“I do think the industry has made important strides in recent years, not in the least in terms of having that mindset shift, which was extremely important,” she remarked. “And there’s now a clear understanding and awareness that consumer protection is the only way to achieve sustainability in our sector.”
Echoing Buck’s comments, Biesemans pointed to Kindred’s commitment to generating 0% of revenue from harmful related gambling, as well as a devotion to ‘creating long term sustainability by providing our customers with a safe and secure and most of all entertaining online experience’.
She added: “I think it’s really important to underline that 85% of our revenue comes from the no risk to low risk gamblers. So the majority of our customers do not have an issue with the service, and they can play online and they enjoy the product and the services that we offer.”

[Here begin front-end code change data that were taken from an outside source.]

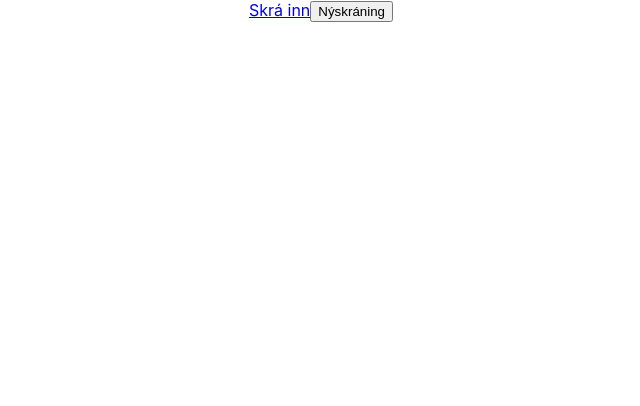
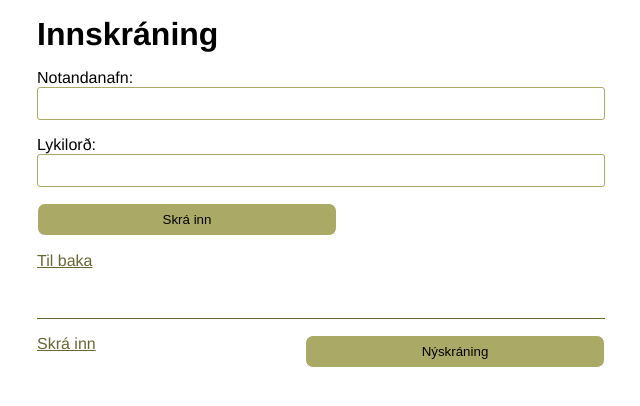
Before and after one commit to karirogg/vef2-2022-v4, a React (Create React App) app: page /login in a window 1280 px wide. Before the commit this address had no page. Shown: the top 406 px of the page, without its empty margins (319-959 px from the left). Built offline with nearby package versions, Linux system fonts and the light colour scheme.

Commit message:
Fully functioal version

```diff
--- a/src/App.css
+++ b/src/App.css
@@ -1,38 +1,183 @@
-.App {
-  text-align: center;
+html {
+  box-sizing: border-box;
 }
 
-.App-logo {
-  height: 40vmin;
-  pointer-events: none;
+*,
+*::before,
+*::after {
+  box-sizing: inherit;
+  margin: 0;
+  padding: 0;
 }
 
-@media (prefers-reduced-motion: no-preference) {
-  .App-logo {
-    animation: App-logo-spin infinite 20s linear;
-  }
+:root {
+  --fonts: Helvetica, Arial, sans-serif;
+  --color-white: #eee;
+  --color-accent: #aa6;
+  --color-accent-dark: #663;
+  --color-accent-light: #cc8;
 }
 
-.App-header {
-  background-color: #282c34;
-  min-height: 100vh;
+.App {
+  font-family: var(--fonts);
+  font-size: 16px;
+  margin: 0 auto;
+  max-width: 600px;
+  padding: 1rem;
+}
+
+h1,
+h2,
+h3 {
+  margin-bottom: 1rem;
+}
+
+a {
+  color: var(--color-accent-dark);
+}
+
+section {
+  margin-bottom: 1rem;
+}
+
+/** FORM **/
+
+.form {
   display: flex;
   flex-direction: column;
-  align-items: center;
-  justify-content: center;
-  font-size: calc(10px + 2vmin);
-  color: white;
+  margin-bottom: 1rem;
 }
 
-.App-link {
-  color: #61dafb;
+.field {
+  display: flex;
+  flex-direction: column;
+  margin-bottom: 1rem;
+  width: 100%;
 }
 
-@keyframes App-logo-spin {
-  from {
-    transform: rotate(0deg);
-  }
-  to {
-    transform: rotate(360deg);
-  }
+.field label {
+  font-size: 1rem;
 }
+
+.field input,
+.field textarea {
+  border: 1px solid var(--color-accent);
+  border-radius: 3px;
+  flex: 1;
+  padding: 8px;
+  width: 100%;
+}
+
+.field--textarea {
+  align-items: flex-start;
+}
+
+.field textarea {
+  flex: 1;
+  min-height: 6rem;
+}
+
+.field--invalid input,
+.field--invalid textarea {
+  background-color: var(--color-accent-light);
+  border-color: var(--color-accent);
+}
+
+.button {
+  background-color: var(--color-accent);
+  border: 1px solid #fff;
+  border-radius: 8px;
+  max-width: 300px;
+  padding: 0.5rem;
+  transition: background-color ease-in 200ms, color ease-in 200ms;
+  width: 100%;
+}
+
+.button:hover {
+  background-color: var(--color-accent-dark);
+  color: var(--color-white);
+}
+
+.button--margin {
+  margin-top: 1rem;
+}
+
+.button--large {
+  font-size: 2rem;
+}
+
+.errors {
+  margin-bottom: 2rem;
+  margin-top: 1rem;
+}
+
+.errors__title {
+  font-size: 1rem;
+  margin-top: 1rem;
+}
+
+/** VIÐBURÐIR **/
+
+.events {
+  margin-bottom: 2rem;
+}
+
+.events__event {
+  margin-bottom: 1rem;
+}
+
+.events__eventLink {
+  font-weight: bold;
+}
+
+.events__eventDescription {
+  display: block;
+  font-style: italic;
+}
+
+/** VIÐBURÐUR **/
+.event__info,
+.event__registered {
+  margin-bottom: 2rem;
+}
+
+.event__title {
+  font-size: 2rem;
+}
+
+.event__subtitle {
+  font-size: 1.5rem;
+}
+
+.event__registeredItem {
+  margin-bottom: 1rem;
+}
+
+.event__registeredName {
+  font-weight: bold;
+}
+
+.event__registeredComment {
+  display: block;
+  font-style: italic;
+}
+
+/** LINKUR **/
+.link {
+  margin-top: 1rem;
+}
+
+/** USER **/
+
+.user {
+  border-top: 1px solid var(--color-accent-dark);
+  display: flex;
+  justify-content: space-between;
+  flex-direction: row;
+  margin-top: 3rem;
+  padding-top: 1rem;
+}
+
+.user__loggedin {
+  margin-bottom: 0.5rem;
+}
--- a/src/App.js
+++ b/src/App.js
@@ -1,20 +1,13 @@
 import { useState } from 'react';
-import { Route, Routes } from 'react-router-dom';
 import './App.css';
-import { Event } from './components/Event';
-import { Events } from './components/Events';
-import { Login } from './components/Login';
+import { Layout } from './components/Layout';
 
 function App() {
   const [loggedIn, setLoggedIn] = useState(false);
 
   return (
     <div className="App">
-      <Routes>
-        <Route path="/" element={<Events />} />
-        <Route path="/events/:id" element={<Event loggedIn={loggedIn} />} />
-      </Routes>
-      <Login loggedIn={loggedIn} setLoggedIn={setLoggedIn} />
+      <Layout loggedIn={loggedIn} setLoggedIn={setLoggedIn} />
     </div>
   );
 }
--- a/src/components/Button.jsx
+++ b/src/components/Button.jsx
@@ -1,3 +1,7 @@
 export function Button({ children, onClick }) {
-  return <button onClick={onClick}>{children}</button>;
+  return (
+    <button className="button" onClick={onClick}>
+      {children}
+    </button>
+  );
 }
--- a/src/components/Event.jsx
+++ b/src/components/Event.jsx
@@ -1,55 +1,73 @@
 import React, { useEffect, useState } from 'react';
+import { Link, useParams } from 'react-router-dom';
+import { Button } from './Button';
 
 export function Event({ loggedIn }) {
   const [comment, setComment] = useState('');
   const [registrations, setRegistrations] = useState([]);
+  const [isRegistered, setIsRegistered] = useState(false);
   const [event, setEvent] = useState({});
+  const [loading, setLoading] = useState();
 
-  //const { id: eventID } = useParams();
+  const { id: eventID } = useParams();
 
   useEffect(() => {
     async function fetchData() {
-      const result = await fetch(`https://vef2-v3-kari.herokuapp.com/events/1`);
+      setLoading(true);
+      const result = await fetch(
+        `https://vef2-v3-kari.herokuapp.com/events/${eventID}`
+      );
 
       const { event, registrations } = await result.json();
 
-      console.log(event);
+      setLoading(false);
       setEvent(event);
       setRegistrations(registrations);
     }
 
     fetchData();
-  }, []);
+  }, [eventID]);
 
   const submitRegistration = (e) => {
     e.preventDefault();
-    setRegistrations([...registrations, { name: 'Admin', comment: comment }]);
+    setRegistrations([...registrations, { name: 'test', comment: comment }]);
     setComment('');
+    setIsRegistered(true);
   };
 
   return (
     <div>
-      <h1>{event.name}</h1>
-      <ul>
+      {loading && <p>Sækir gögn...</p>}
+      <h1 className="event__title">{event.name}</h1>
+      <div className="event__info">
+        <p>{event.description}</p>
+        <p>
+          Viðburður búinn til: {event.created} af {event.creator}
+        </p>
+      </div>
+      <ul className="event__registered">
         {registrations.map((registration, i) => (
-          <li key={i}>
-            <p>{registration.name}</p>
-            <p>{registration.comment}</p>
+          <li className="registered__item" key={i}>
+            <p className="event__registeredName">{registration.name}</p>
+            <p className="event__registeredComment">{registration.comment}</p>
           </li>
         ))}
       </ul>
-      {loggedIn && (
+      {loggedIn && !isRegistered && (
         <form onSubmit={submitRegistration}>
-          <label>
-            Athugasemd:
+          <div className="field">
+            <label>Athugasemd:</label>
             <input
               value={comment}
               onChange={(e) => setComment(e.target.value)}
             />
-          </label>
-          <button>Skrá á viðburð</button>
+          </div>
+          <Button>Skrá á viðburð</Button>
         </form>
       )}
+      <Link to={-1}>
+        <p className="link">Til baka</p>
+      </Link>
     </div>
   );
 }
--- a/src/components/Events.jsx
+++ b/src/components/Events.jsx
@@ -1,14 +1,18 @@
 import React, { useEffect, useState } from 'react';
+import { Link } from 'react-router-dom';
 
 export function Events() {
   const [events, setEvents] = useState([]);
+  const [loading, setLoading] = useState(false);
 
   useEffect(() => {
     async function fetchData() {
+      setLoading(true);
       const result = await fetch('https://vef2-v3-kari.herokuapp.com/events/');
 
       const events = await result.json();
 
+      setLoading(false);
       setEvents(events);
     }
 
@@ -17,9 +21,16 @@ export function Events() {
 
   return (
     <div>
-      <ul>
+      <h1>Viðburðasíðan</h1>
+      {loading && <p>Sækir gögn...</p>}
+      <ul className="events">
         {events.map((event) => (
-          <li key={event.id}>{event.name}</li>
+          <li className="events__event" key={event.id}>
+            <Link className="events__eventLink" to={`events/${event.id}`}>
+              {event.name}
+            </Link>
+            <p className="events__eventDescription">{event.description}</p>
+          </li>
         ))}
       </ul>
     </div>
--- a/src/components/Layout.jsx
+++ b/src/components/Layout.jsx
@@ -0,0 +1,19 @@
+import React from 'react';
+import { Route, Routes } from 'react-router-dom';
+import { Event } from './Event';
+import { Events } from './Events';
+import { Login } from './Login';
+import { LoginForm } from './LoginForm';
+
+export function Layout({ loggedIn, setLoggedIn }) {
+  return (
+    <React.Fragment>
+      <Routes>
+        <Route path="/" element={<Events />} />
+        <Route path="/events/:id" element={<Event loggedIn={loggedIn} />} />
+        <Route path="/login" element={<LoginForm />} />
+      </Routes>
+      <Login loggedIn={loggedIn} setLoggedIn={setLoggedIn} />
+    </React.Fragment>
+  );
+}
--- a/src/components/Login.jsx
+++ b/src/components/Login.jsx
@@ -4,18 +4,18 @@ import { Button } from './Button';
 
 export const Login = ({ loggedIn, setLoggedIn }) => {
   return (
-    <React.Fragment>
+    <div className="user">
       {loggedIn ? (
-        <div>
-          <p>Skráð/ur inn sem: Admin</p>
+        <React.Fragment>
+          <p className="user__loggedIn">Skráð/ur inn sem: test</p>
           <Button onClick={() => setLoggedIn(false)}>Útskráning</Button>
-        </div>
+        </React.Fragment>
       ) : (
-        <div>
+        <React.Fragment>
           <Link to="/login">Skrá inn</Link>
           <Button onClick={() => setLoggedIn(true)}>Nýskráning</Button>
-        </div>
+        </React.Fragment>
       )}
-    </React.Fragment>
+    </div>
   );
 };
--- /dev/null
+++ b/src/components/LoginForm.jsx
@@ -0,0 +1,36 @@
+import { useState } from 'react';
+import { Link } from 'react-router-dom';
+import { Button } from './Button';
+
+export function LoginForm() {
+  const [username, setUsername] = useState('');
+  const [password, setPassword] = useState('');
+
+  return (
+    <div>
+      <h1>Innskráning</h1>
+      <form onSubmit={(e) => e.preventDefault()}>
+        <div className="field">
+          <label>Notandanafn:</label>
+          <input
+            type="text"
+            value={username}
+            onChange={(e) => setUsername(e.target.value)}
+          />
+        </div>
+        <div className="field">
+          <label>Lykilorð:</label>
+          <input
+            type="password"
+            value={password}
+            onChange={(e) => setPassword(e.target.value)}
+          />
+        </div>
+        <Button>Skrá inn</Button>
+      </form>
+      <Link to={-1}>
+        <p className="link">Til baka</p>
+      </Link>
+    </div>
+  );
+}
```
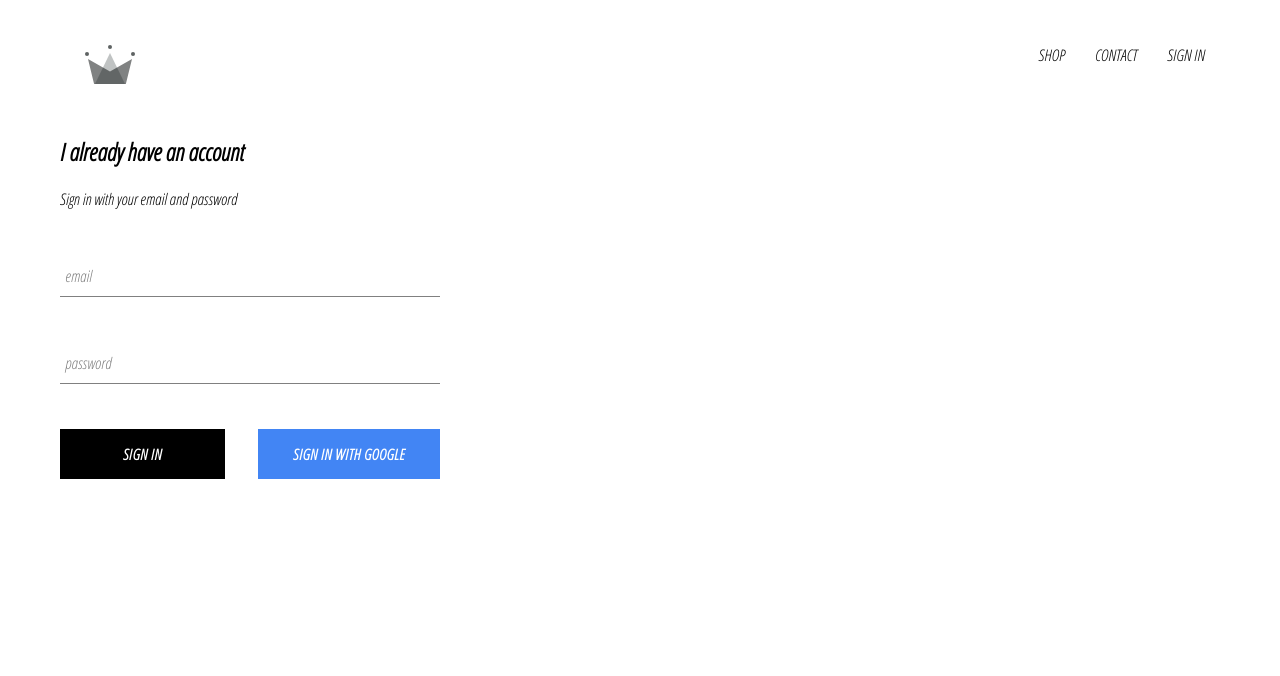
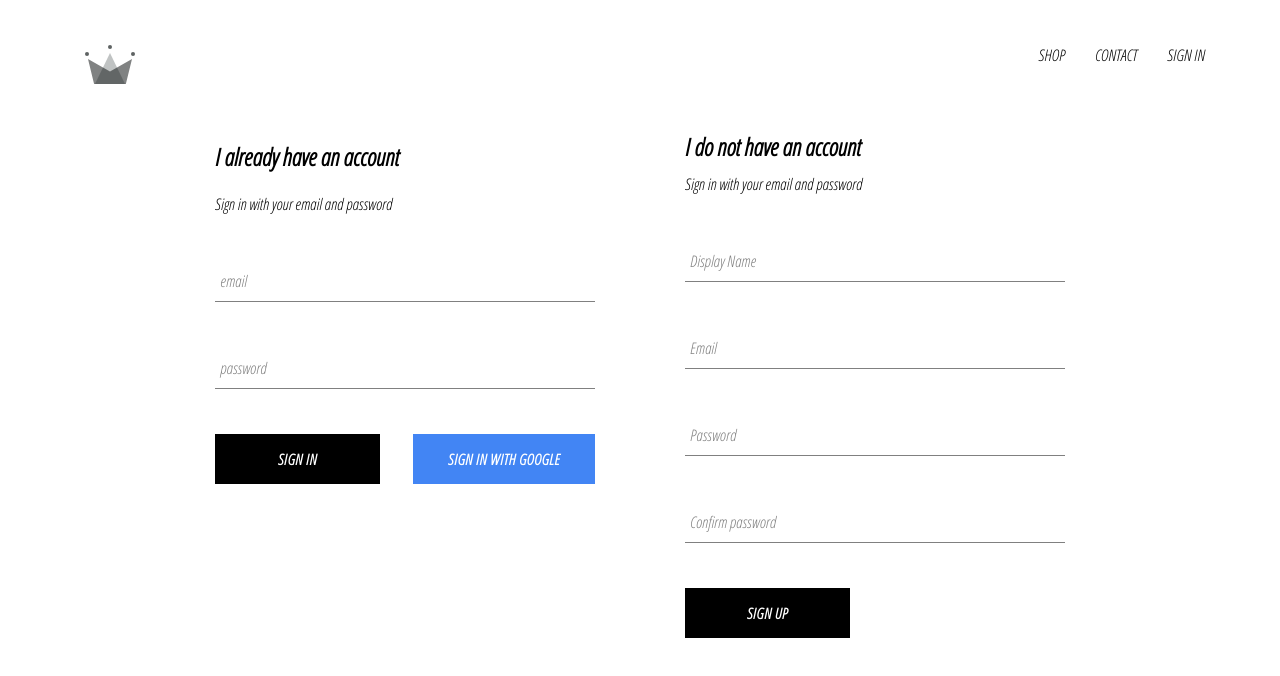
Before and after one commit to boby-g/crwn-clothing, a React (Create React App) app: page /signin in a window 1280 px wide. Shown: the top 676 px of the page. Built offline with nearby package versions, Linux system fonts and the light colour scheme; no server answers.

Commit message:
add sign up with email and password to application

```diff
--- a/src/App.js
+++ b/src/App.js
@@ -6,7 +6,7 @@
 import ShopPage from './pages/shop/shop.component'
 import Header from './components/header/header.component'
 import SignInAndSignUpPage from "./pages/sign-in-and-sign-up/sign-in-and-sign-up.component"
-import {auth} from './firebase/firebase.utils'
+import {auth,createUserProfileDocument} from './firebase/firebase.utils'
 
 class App extends React.Component{
   constructor(){
@@ -18,9 +18,23 @@
   }
 unsuscribeForAuth=null;
 componentDidMount(){
-  this.unsuscribeForAuth=auth.onAuthStateChanged(user=>{
-    this.setState({currentUser:user})
-    console.log(user);
+  this.unsuscribeForAuth=auth.onAuthStateChanged(async userAuth=>{
+    if(userAuth){
+      const userRef= await createUserProfileDocument(userAuth);
+      userRef.onSnapshot(snapshot=>{
+        this.setState({
+          currentUser:{
+            id:snapshot.id,
+            ...snapshot.data()
+          }
+        }, ()=>{
+          console.log(this.state.currentUser);
+        })
+      })
+    }else{
+      this.setState({currentUser:userAuth});
+    }
+    console.log(this.state.currentUser);
   })
 }
 componentWillUnmount(){
--- /dev/null
+++ b/src/components/sign-up/sign-up.component.jsx
@@ -0,0 +1,98 @@
+import React from "react";
+
+import FormInput from "../form-input/form-input.component";
+import CustomButton from "../custom-button/custom-button.component";
+
+import { auth, createUserProfileDocument } from "../../firebase/firebase.utils";
+import "./sign-up.styles.scss";
+
+class SignUp extends React.Component {
+  constructor() {
+    super();
+    this.state = {
+      displayName: "",
+      email: "",
+      password: "",
+      confirmPassword: ""
+    };
+  }
+
+  handleSubmit = async (event) => {
+    event.preventDefault();
+    const {displayName,email,password,confirmPassword}=this.state;
+    console.log('password '+password);
+    console.log("confirmPassword "+confirmPassword);
+    console.log('op '+password!==confirmPassword);
+    if(password!==confirmPassword){
+        alert("password don't match");
+    }
+    try {
+      const {user} =await auth.createUserWithEmailAndPassword(email,password);
+      await createUserProfileDocument(user,{displayName})
+      this.setState(
+        {
+          displayName: "",
+          email: "",
+          password: "",
+          confirmPassword: ""
+        }
+      )
+    } catch (error) {
+      console.error(error);
+    }
+  };
+
+  handleChange = event => {
+
+    const {name,value}=event.target;
+    this.setState({[name]:value});
+
+  };
+
+  render() {
+    const { displayName, email, password, confirmPassword } = this.state;
+    return (
+      <div className="sign-up">
+        <h2 className="title">I do not have an account</h2>
+        <span>Sign in with your email and password</span>
+        <form className="sign-up-form" onSubmit={this.handleSubmit}>
+          <FormInput
+            type="text"
+            name="displayName"
+            value={displayName}
+            onChange={this.handleChange}
+            label="Display Name"
+            required
+          ></FormInput>
+          <FormInput
+            type="email"
+            name="email"
+            value={email}
+            onChange={this.handleChange}
+            label="Email"
+            required
+          ></FormInput>
+          <FormInput
+            type="password"
+            name="password"
+            value={password}
+            onChange={this.handleChange}
+            label="Password"
+            required
+          ></FormInput>
+          <FormInput
+            type="password"
+            name="confirmPassword"
+            value={confirmPassword}
+            onChange={this.handleChange}
+            label="Confirm password"
+            required
+          ></FormInput>
+          <CustomButton type="submit">SIGN UP</CustomButton>
+        </form>
+      </div>
+    );
+  }
+}
+
+export default SignUp;
--- /dev/null
+++ b/src/components/sign-up/sign-up.styles.scss
@@ -0,0 +1,10 @@
+.sign-up {
+    width: 380px;
+    display: flex;
+    flex-direction: column;
+
+    .title {
+        margin: 10px 0;
+    }
+
+}
--- a/src/firebase/firebase.utils.js
+++ b/src/firebase/firebase.utils.js
@@ -13,6 +13,26 @@
     measurementId: "G-6PWN0WVF6V"
   }
 
+  export const createUserProfileDocument= async (userAuth, additionalData) => {
+    if(!userAuth) return;
+    const userRef= firestore.doc(`users/${userAuth.uid}`);
+    const snapshot=await userRef.get();
+    if(!snapshot.exists){
+      const {displayName,email}=userAuth;
+      const createAt= new Date();
+      try {
+        await userRef.set({
+          displayName,email,createAt,...additionalData
+        });
+
+      } catch (error) {
+        console.log('error creating user', error);
+      }
+
+    }
+    return userRef;
+  }
+
   firebase.initializeApp(config);
 
   export const auth=firebase.auth();
--- a/src/pages/sign-in-and-sign-up/sign-in-and-sign-up.component.jsx
+++ b/src/pages/sign-in-and-sign-up/sign-in-and-sign-up.component.jsx
@@ -1,11 +1,13 @@
 import React from 'react';
 import SignIn from '../../components/sign-in/sign-in.component'
 import './sign-in-and-sign-up.styles.scss';
+import SignUp from '../../components/sign-up/sign-up.component';
 
 const SignInAndSignUpPage = ()=> (
 
 <div className='sign-in-and-sign-up'>
 <SignIn/>
+<SignUp/>
 </div>
 
 );
--- a/src/pages/sign-in-and-sign-up/sign-in-and-sign-up.styles.scss
+++ b/src/pages/sign-in-and-sign-up/sign-in-and-sign-up.styles.scss
@@ -0,0 +1,6 @@
+.sign-in-and-sign-up {
+    width:850px;
+    display: flex;
+    justify-content: space-between;
+    margin: 30px auto;
+}
```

Martin Lycka, Senior Vice President of US Regulatory Affairs and Responsible Gambling for the Entain Group, also shared the view of his fellow guests that the industry was ‘on the right track,’ whilst also outlining his company’s approach to responsible gambling.
Lycka argued: “The industry has already gone a long way – we are in a completely different position than we would have been even three or four years ago, and ultimately that success will be measured by what you’ve just alluded to are the long term sustainability of this industry.
“And to my mind what’s crucial in that regard is the fact that our industry allows 98-99% of our customers that can and know how to gamble sensibly and responsibly to enjoy themselves, whilst catering for those who are not in that position.”
Addressing the issue of black market betting operators, Lycka further elaborated on the need for authorities and licensed companies to clamp down on the illicit market, arguing that this is a ‘logical commitment’ and a ‘no brainer’.
The SVP also stated his belief that operators should also ‘go beyond the letter of the law’ and ensure their approach to responsible gaming is ‘going beyond the individual compliance requirements’ in order to achieve self-regulation.
Highlighting Kindred’s own approach to responsibility in the gaming industry, Biesemans pointed to the company’s adoption of a classification system for customers as well as a ‘widely used scientific model’ in order to achieve its 0% goal.
She commented: “We use the same approach because we don’t believe in ‘one size fits all’, it’s really that every customer is different. And so we classify our customer database as well from no risk, to low risk gamblers to pathological gamblers.
Comparing approaches on opposite sides of the Atlantic, she added: “Fact based decision making has been lacking in Europe for many years, we see a change now, when there’s a problem that actually needs to be solved, we see a stronger focus on affordability checks, source of income checks.”
This approach, she argued, has been primarily driven by a combination of anti-money laundering (AML) legislation, but also an increased focus on responsible gambling, of ‘knowing from day one’ what a customer spends and what they’re budget is, in order to ‘avoid any issues down the line’.
Additionally, Lycka identified educational initiatives as playing a central role in the development of responsible gaming strategies, supported by gathering data on bettors and ‘putting it to the right use’ in order to better protect customers.
Sharing his own opinions on the importance of responsibility initiatives in the betting and gaming industry, Sojmark stated: To work for responsible entertainment, there needs to be a fundamental understanding of safer gambling problem gambling and player protection.
“We already consider ourselves an entertainment industry, like many other industries, but we cannot really use the word ‘responsible’ if we ignore the inherent problems that gambling is causing to some people.”